Once you’ve learned what you need to build, it’s time to start planning how you are going to make it happen. Before you can start designing a website, you need to know exactly what, and how, to design it in the first place — and it all starts with creating a design strategy.

Your design strategy for each website you make should be handcrafted to fit the client’s vision (if you are designing a site for yourself, then you would qualify as the client).

So what factors will shape your design strategy? The creative brief will act as the foundation of your plan by providing you with some basic information, such as what your timeframes are and who the target audience of the website is.

It’s especially important to know your audience because it will affect where and how the site gets viewed. For example, will you also need to create a mobile version or an iPad-specific version that works with touch?

Research and Note-Taking

Whatever gaps are left in the overall strategic picture will need to be filled by doing some research of your own. Now is the time to visit competing websites and see what types of designs are already out there in the target market so you will know how to differentiate your own design.

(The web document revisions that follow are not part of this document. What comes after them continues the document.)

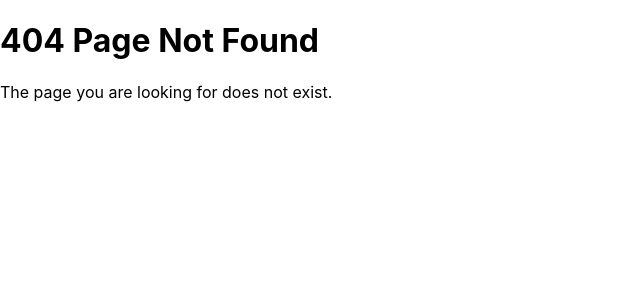
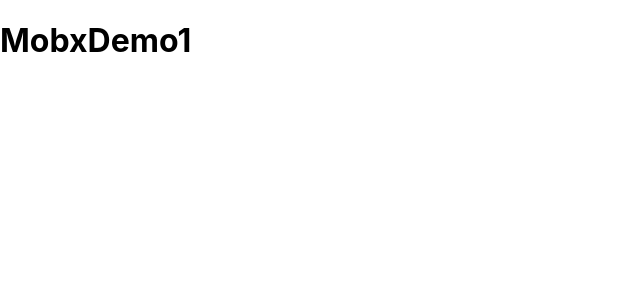
Before and after one commit to maoyln/mobx-leaning, a React (Create React App) app: page /mobxDemo1 in a window 1280 px wide. Before the commit this address had no page. Shown: the top 300 px of the page, without its empty margins (0-640 px from the left). Built offline with nearby package versions, Linux system fonts and the light colour scheme.

Commit message:
mobx学习初

```diff
--- a/src/App.tsx
+++ b/src/App.tsx
@@ -4,6 +4,7 @@ import HomePage from './pages/HomePage';
 import AboutPage from './pages/AboutPage';
 import NotFoundPage from './pages/NotFoundPage';
 import TodoListView from './pages/MobxState/TodoListView';
+import MobxDemo1 from './pages/01MobxDemo/MobxDemo1';
 
 const App: React.FC = () => {
   return (
@@ -13,6 +14,7 @@ const App: React.FC = () => {
         <Route path="/" element={<HomePage />} />
         <Route path="/about" element={<AboutPage />} />
         <Route path="/todoListView" element={<TodoListView />} />
+        <Route path="/mobxDemo1" element={<MobxDemo1 />} />
         <Route path="*" element={<NotFoundPage />} /> {/* 404 路由 */}
       </Routes>
     </Router>
--- /dev/null
+++ b/src/pages/01MobxDemo/MobxDemo1.tsx
@@ -0,0 +1,11 @@
+// import React from "react";
+
+const MobxDemo1 = () => {
+  return (
+    <div>
+      <h1>MobxDemo1</h1>
+    </div>
+  );
+};
+
+export default MobxDemo1;
```
Also changed, not shown: 1 other file (tests, documents, lock files or other folders).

See who comes up first in a Google search and try to find out why. Within 10 minutes, you should be able to start piecing together the beginnings of your design plan.

While you are researching, you’ll also start brainstorming about what colors to use, where to place the call(s)-to-action, what kind of fonts you should use and other similar details.

At this point, you should also be taking notes, snapping screenshots and starting a mood board.

Sketching and Mock-Up

Next, it’s time to create a mock-up and start letting your ideas take on more of a tangible state. I like to start by sketching out my ideas on a regular old piece of paper, as do many other web designers.

Other people prefer to use a wireframing tool like OmniGraffle. During this phase, not only will you want to start thinking seriously about the layout of the site, but also the structure of your site and how the navigation will shape up.

This is your chance to see what works best and a good place to experiment with different ideas before actually hitting Photoshop or Illustrator to create something more concrete.

Pick Your Tools

This part of the process is also the perfect opportunity to assess which tools you will need to use. You absolutely should not fall into a pattern of using a predetermined set of tools for each site you create. It’s a potentially hazardous practice for everyone involved, including the site’s end users and the client (not to mention how monotonous your portfolio would look).

Put some real thought into what content management system would work the best considering the site’s goals, whether or not including Flash at all is a good idea, and so on.